No one would have guessed that by the end of the 2015 international motor racing season, there would be a Kiwi who had won the Le Mans 24 Hour, and a fellow New Zealander would have been crowned the World Endurance Championship winner.
To cap it all off, both Earl Bamber (Le Mans winner) and Brendon Hartley (WEC winner) are Porsche factory works drivers.
The festival is held over two consecutive weekends, January 15-17 and 22-24, and both drivers will be on hand to demonstrate two very special cars. In a rare move, the Porsche museum in Stuttgart, Germany, has shipped out a 1977 Porsche 935 and a 1998 WSC LMP1 Prototype.
The forerunner of the 1998 WSC LMP1 car was the WSC-95 that won Le Mans in 1996 and 1997. Only two cars were built and the 1998 version made its last appearance in anger at the Petit Le Mans in the United States where it finished second, and the WSC-98 was retired at the end of 1998.
On the other hand, the 935 dominated global sports car racing in the late 1970s. It was the factory-racing version of the Porsche 911 turbo built for the FIA-Group 5 category. It was developed from the Carrera RSR 2.1 turbo prototype, which had finished second at Le Mans 24 Hours the previous year.

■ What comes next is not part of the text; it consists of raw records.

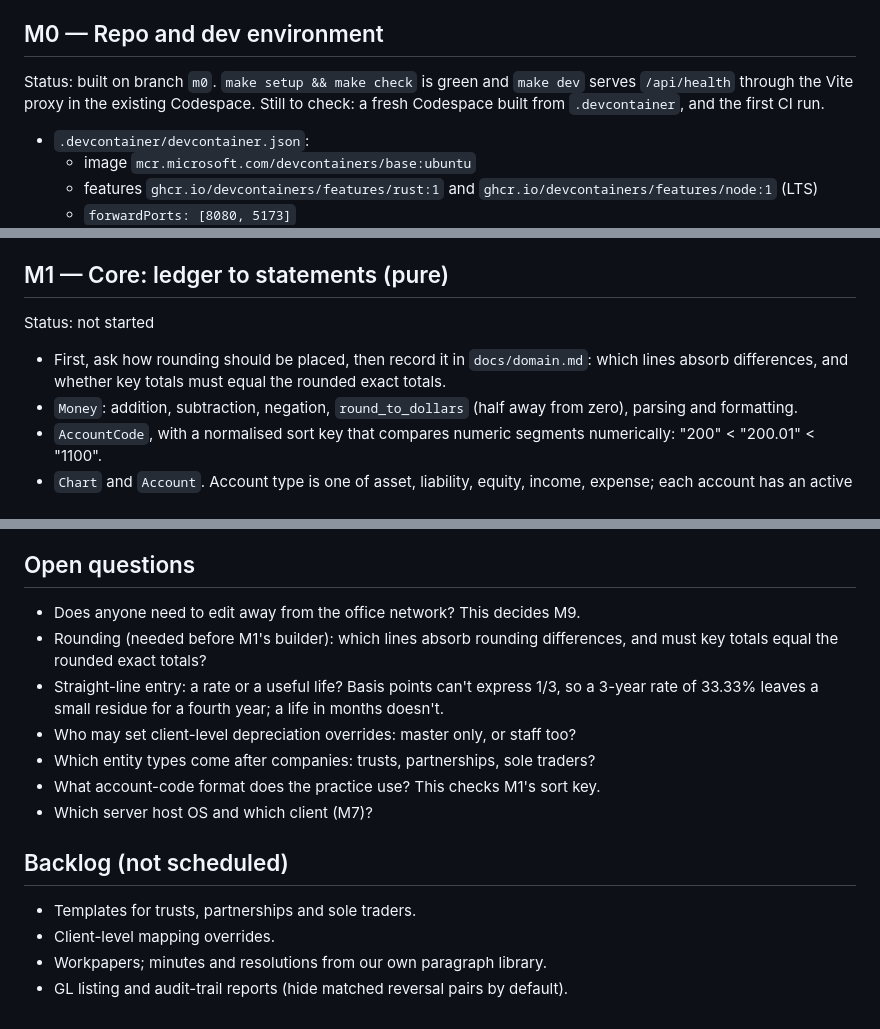
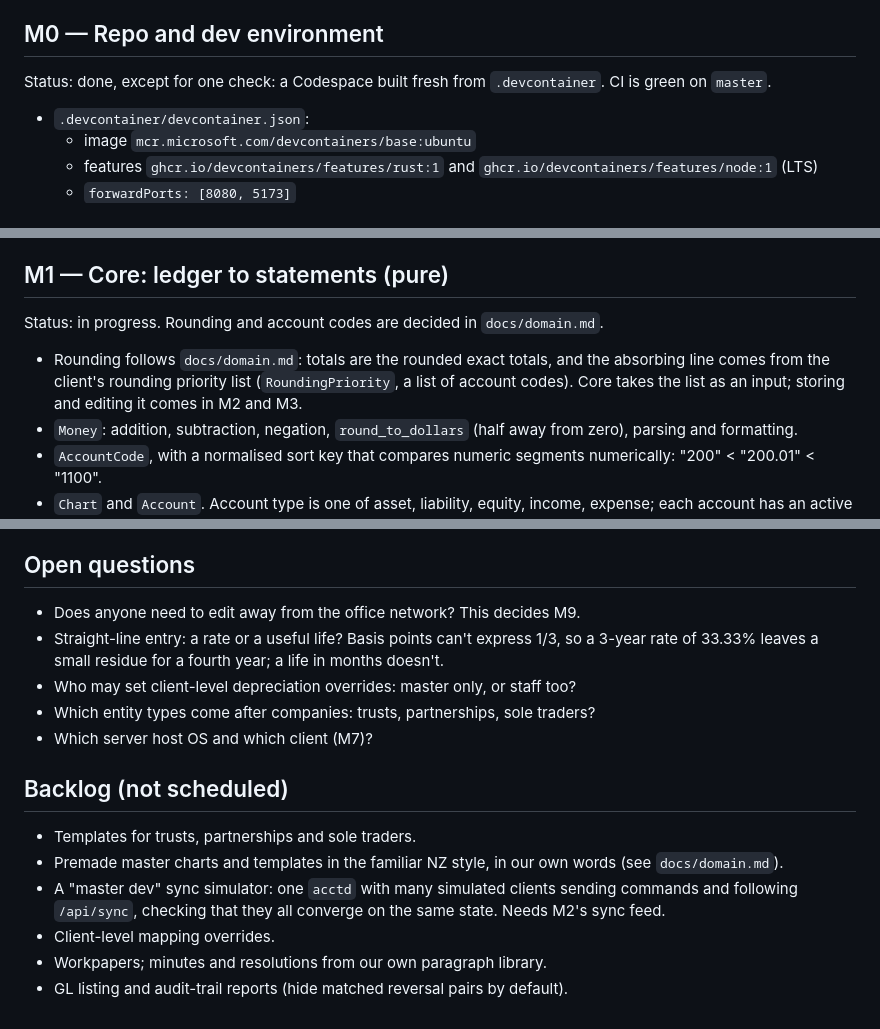
Before and after one commit to frostyosty/BeancountersUnited, a Markdown page: PLAN.md, 3 parts joined by grey strips. GitHub-like rendering.

```diff
--- a/PLAN.md
+++ b/PLAN.md
@@ -6,7 +6,7 @@ Each milestone ends in something that runs and a "Done when" check. Don't start
 early; put ideas in the Backlog instead.
 
 ## M0 — Repo and dev environment
-Status: built on branch `m0`. `make setup && make check` is green and `make dev` serves `/api/health` through the Vite proxy in the existing Codespace. Still to check: a fresh Codespace built from `.devcontainer`, and the first CI run.
+Status: done, except for one check: a Codespace built fresh from `.devcontainer`. CI is green on `master`.
 - `.devcontainer/devcontainer.json`:
   - image `mcr.microsoft.com/devcontainers/base:ubuntu`
   - features `ghcr.io/devcontainers/features/rust:1` and `ghcr.io/devcontainers/features/node:1` (LTS)
@@ -33,8 +33,8 @@ Status: built on branch `m0`. `make setup && make check` is green and `make dev`
 Done when: a fresh Codespace runs `make setup && make check` green, and `make dev` serves a page that calls `/api/health` through the Vite proxy.
 
 ## M1 — Core: ledger to statements (pure)
-Status: not started
-- First, ask how rounding should be placed, then record it in `docs/domain.md`: which lines absorb differences, and whether key totals must equal the rounded exact totals.
+Status: in progress. Rounding and account codes are decided in `docs/domain.md`.
+- Rounding follows `docs/domain.md`: totals are the rounded exact totals, and the absorbing line comes from the client's rounding priority list (`RoundingPriority`, a list of account codes). Core takes the list as an input; storing and editing it comes in M2 and M3.
 - `Money`: addition, subtraction, negation, `round_to_dollars` (half away from zero), parsing and formatting.
 - `AccountCode`, with a normalised sort key that compares numeric segments numerically: "200" < "200.01" < "1100".
 - `Chart` and `Account`. Account type is one of asset, liability, equity, income, expense; each account has an active flag.
@@ -170,15 +170,15 @@ Status: waiting on a decision
 
 ## Open questions
 - Does anyone need to edit away from the office network? This decides M9.
-- Rounding (needed before M1's builder): which lines absorb rounding differences, and must key totals equal the rounded exact totals?
 - Straight-line entry: a rate or a useful life? Basis points can't express 1/3, so a 3-year rate of 33.33% leaves a small residue for a fourth year; a life in months doesn't.
 - Who may set client-level depreciation overrides: master only, or staff too?
 - Which entity types come after companies: trusts, partnerships, sole traders?
-- What account-code format does the practice use? This checks M1's sort key.
 - Which server host OS and which client (M7)?
 
 ## Backlog (not scheduled)
 - Templates for trusts, partnerships and sole traders.
+- Premade master charts and templates in the familiar NZ style, in our own words (see `docs/domain.md`).
+- A "master dev" sync simulator: one `acctd` with many simulated clients sending commands and following `/api/sync`, checking that they all converge on the same state. Needs M2's sync feed.
 - Client-level mapping overrides.
 - Workpapers; minutes and resolutions from our own paragraph library.
 - GL listing and audit-trail reports (hide matched reversal pairs by default).
```
Also changed, not shown: CLAUDE.md (+1 -1 lines), docs/domain.md (+46 -4 lines).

1977 was the start of a brilliantly successful career for the Type 935, which appeared in large numbers throughout the world in many shapes and sizes as race teams tried to find more speed. It won the 1979 Le Mans 24 Hour outright and many other endurance events, with an envious record of 123 wins from 370 starts.
"This will be the first time I'll actually be driving at the festival. I went last year, but only as a spectator, so it should be fun this time," said Hartley.
"I've never raced at Hampton Downs before and only done a few laps in a road car. So it's going to be great to go for a skid in a couple of factory racecars and I'm really looking forward to enjoying myself.
"I'm making the most of time back home in New Zealand, and while these weekends are a type of commitment, there are very enjoyable ones.
"I won't actually call it a job and it's great to be able to come back and do these things before heading to the US for the Daytona 24 Hour."
Bamber is in the same space as Hartley and it'll be a treat for fans to see two factory drivers showcasing some cool cars.
"I can't wait to get behind the wheel of the 935 and the prototype," he said. "It'll be so good to turn a few laps in the cars and while we won't be at full race pace, we'll be able to push them along a bit.
"Being able to drive these cars in front of all the Kiwi fans at home is pretty special, as I don't get to drive race cars at home much at all these days, so it makes the weekend special for me.
"The fans who have been watching our seasons on television will be able to get up close and see and hear these cars live. I can't wait."
The German manufacturer will also have two other factory cars at Hampton Downs - a 918 Spyder (the latest Porsche supercar) and a full-size model of the 919 Hybrid LMP1 car so successfully campaigned by Hartley and Bamber in 2015.
As well as Porsches, this weekend there is a full dance card of motor racing, including Formula 5000, Historic Muscle Cars and Pre-65, plus numerous other single seater and tin-top classes.